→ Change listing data
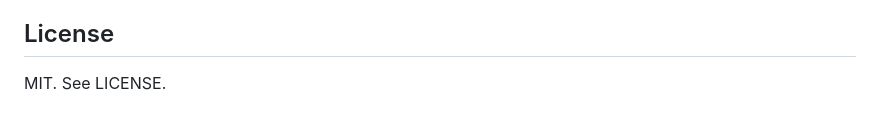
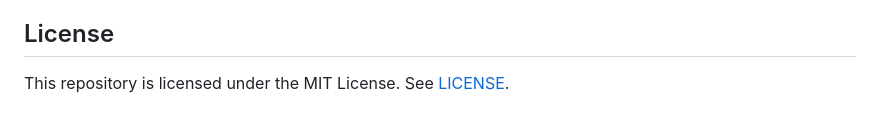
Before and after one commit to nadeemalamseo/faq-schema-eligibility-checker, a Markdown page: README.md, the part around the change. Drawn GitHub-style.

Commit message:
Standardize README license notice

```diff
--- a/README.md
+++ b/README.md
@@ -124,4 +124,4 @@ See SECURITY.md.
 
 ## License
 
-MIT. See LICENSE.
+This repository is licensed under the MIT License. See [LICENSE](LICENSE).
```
==
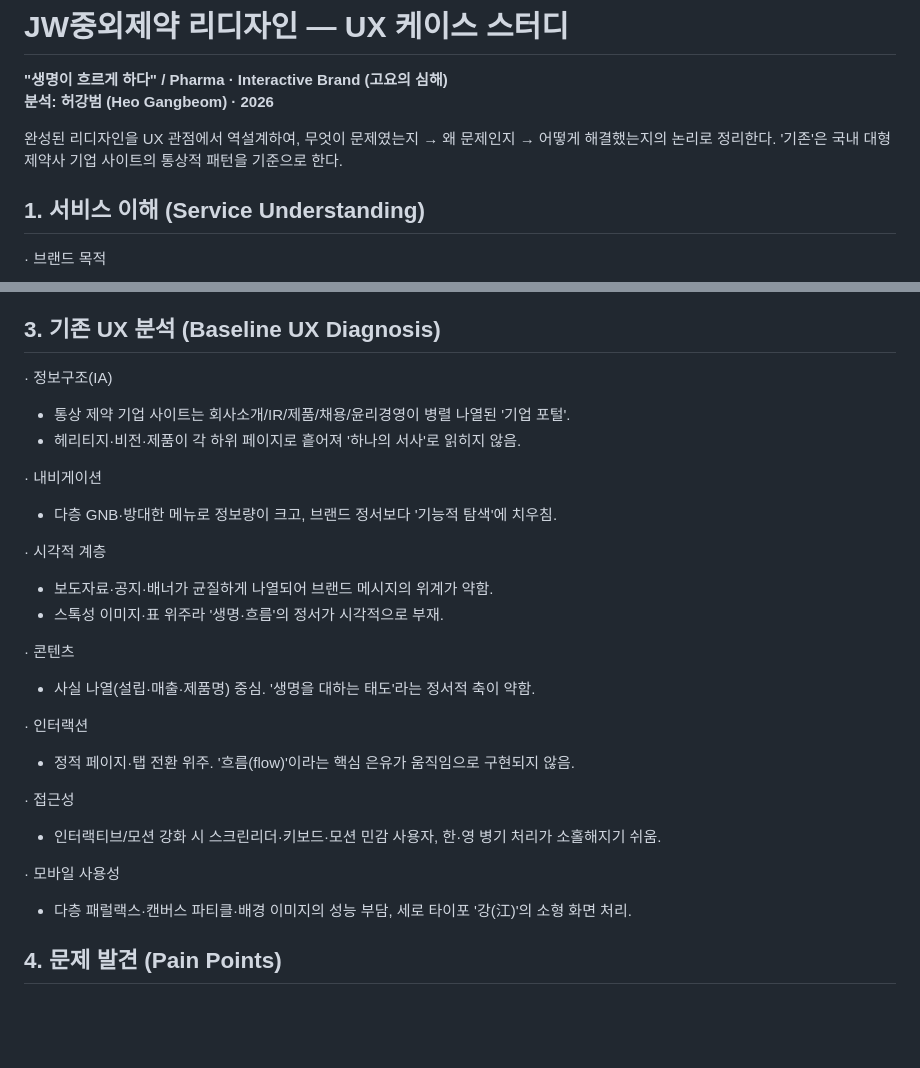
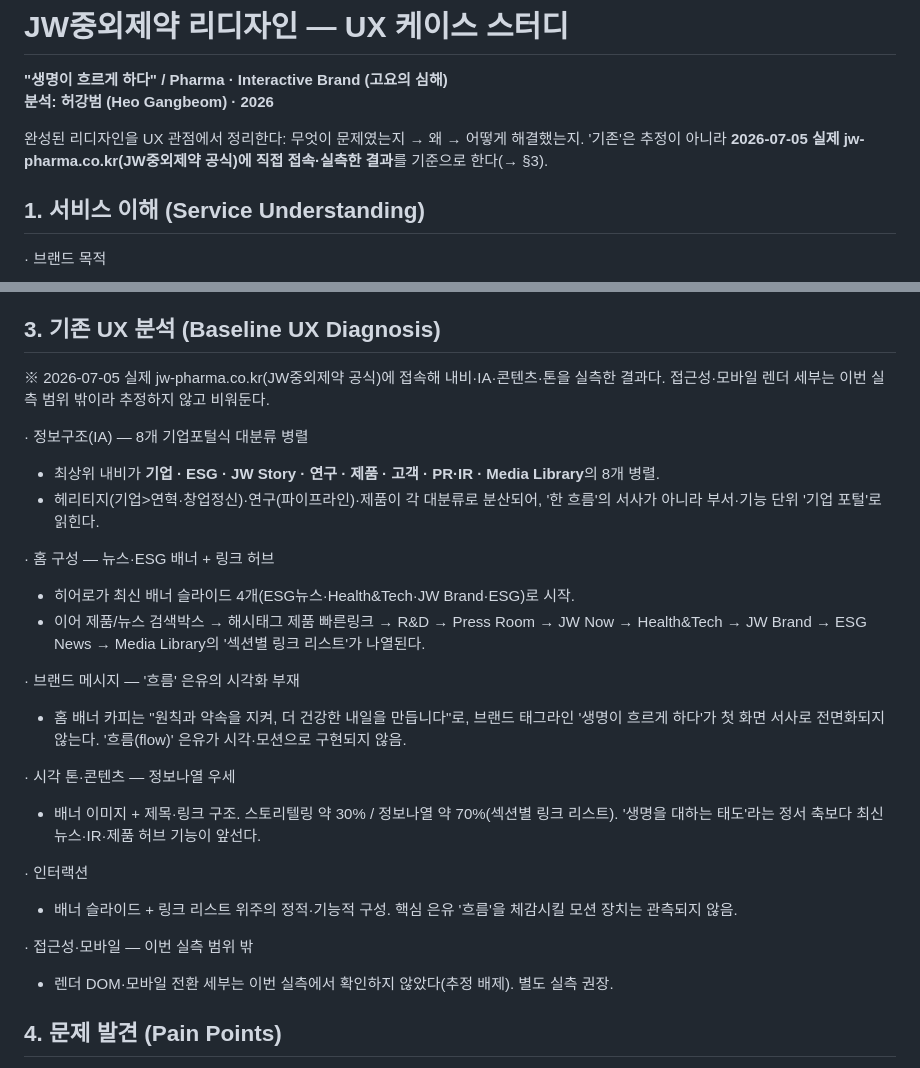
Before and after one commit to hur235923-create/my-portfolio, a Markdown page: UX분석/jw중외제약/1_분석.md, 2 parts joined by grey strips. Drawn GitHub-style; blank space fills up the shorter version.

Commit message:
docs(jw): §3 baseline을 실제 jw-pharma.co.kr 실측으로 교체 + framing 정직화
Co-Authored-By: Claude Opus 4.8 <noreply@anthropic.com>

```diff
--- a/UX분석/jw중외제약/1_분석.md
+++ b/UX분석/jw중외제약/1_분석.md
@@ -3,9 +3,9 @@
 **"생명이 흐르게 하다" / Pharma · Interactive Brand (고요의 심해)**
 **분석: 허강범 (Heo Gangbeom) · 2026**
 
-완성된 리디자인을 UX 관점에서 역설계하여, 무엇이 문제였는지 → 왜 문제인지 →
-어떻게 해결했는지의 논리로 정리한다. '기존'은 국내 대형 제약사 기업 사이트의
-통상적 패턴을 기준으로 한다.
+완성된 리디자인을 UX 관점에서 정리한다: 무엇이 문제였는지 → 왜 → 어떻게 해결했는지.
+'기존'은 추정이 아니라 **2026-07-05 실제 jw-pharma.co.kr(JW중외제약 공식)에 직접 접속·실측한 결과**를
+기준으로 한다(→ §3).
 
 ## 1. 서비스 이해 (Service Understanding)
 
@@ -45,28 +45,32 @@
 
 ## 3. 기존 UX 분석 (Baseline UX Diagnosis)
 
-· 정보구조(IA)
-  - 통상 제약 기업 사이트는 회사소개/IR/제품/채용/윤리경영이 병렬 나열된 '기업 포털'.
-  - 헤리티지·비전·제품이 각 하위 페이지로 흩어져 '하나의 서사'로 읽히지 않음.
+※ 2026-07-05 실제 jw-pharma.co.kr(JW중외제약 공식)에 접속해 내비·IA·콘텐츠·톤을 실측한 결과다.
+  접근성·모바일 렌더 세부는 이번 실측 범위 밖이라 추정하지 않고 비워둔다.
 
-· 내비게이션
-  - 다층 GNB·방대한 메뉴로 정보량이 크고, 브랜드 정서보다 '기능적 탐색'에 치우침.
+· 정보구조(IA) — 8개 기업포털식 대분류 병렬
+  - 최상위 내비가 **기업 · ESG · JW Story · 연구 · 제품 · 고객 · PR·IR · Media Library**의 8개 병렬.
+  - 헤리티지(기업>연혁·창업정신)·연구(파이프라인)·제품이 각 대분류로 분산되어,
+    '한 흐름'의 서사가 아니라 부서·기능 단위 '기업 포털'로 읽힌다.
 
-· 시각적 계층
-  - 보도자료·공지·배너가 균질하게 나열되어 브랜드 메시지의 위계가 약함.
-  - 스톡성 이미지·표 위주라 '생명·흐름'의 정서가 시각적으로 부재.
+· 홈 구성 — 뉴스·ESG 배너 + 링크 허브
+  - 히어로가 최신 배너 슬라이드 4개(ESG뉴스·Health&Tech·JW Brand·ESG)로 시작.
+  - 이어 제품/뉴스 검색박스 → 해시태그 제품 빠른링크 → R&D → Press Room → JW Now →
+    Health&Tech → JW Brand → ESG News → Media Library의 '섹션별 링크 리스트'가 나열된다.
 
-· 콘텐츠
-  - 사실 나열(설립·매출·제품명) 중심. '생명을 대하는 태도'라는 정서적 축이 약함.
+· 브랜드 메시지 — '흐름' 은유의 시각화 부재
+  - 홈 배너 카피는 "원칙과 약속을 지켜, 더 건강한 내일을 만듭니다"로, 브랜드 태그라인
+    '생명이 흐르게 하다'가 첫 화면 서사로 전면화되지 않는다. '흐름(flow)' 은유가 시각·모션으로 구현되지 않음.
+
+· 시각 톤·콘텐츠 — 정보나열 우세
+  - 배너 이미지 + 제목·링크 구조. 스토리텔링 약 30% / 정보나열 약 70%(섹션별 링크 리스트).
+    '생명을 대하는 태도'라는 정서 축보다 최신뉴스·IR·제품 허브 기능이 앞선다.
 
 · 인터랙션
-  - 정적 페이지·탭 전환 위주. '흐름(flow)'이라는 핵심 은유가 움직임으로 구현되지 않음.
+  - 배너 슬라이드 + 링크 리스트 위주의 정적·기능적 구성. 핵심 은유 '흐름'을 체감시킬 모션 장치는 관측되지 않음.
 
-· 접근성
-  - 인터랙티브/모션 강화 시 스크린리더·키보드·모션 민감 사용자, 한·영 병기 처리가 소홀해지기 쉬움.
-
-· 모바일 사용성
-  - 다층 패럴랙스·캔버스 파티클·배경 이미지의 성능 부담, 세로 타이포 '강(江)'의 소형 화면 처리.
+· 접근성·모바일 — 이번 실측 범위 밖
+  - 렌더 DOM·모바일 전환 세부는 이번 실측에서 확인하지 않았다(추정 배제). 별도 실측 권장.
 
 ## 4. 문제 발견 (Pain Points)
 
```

→ PROBLEM TO SOLVE
In how many lines of the data does the string "Brand" appear? Only the number should be given.

→ OUTPUT FOR THIS TASK
3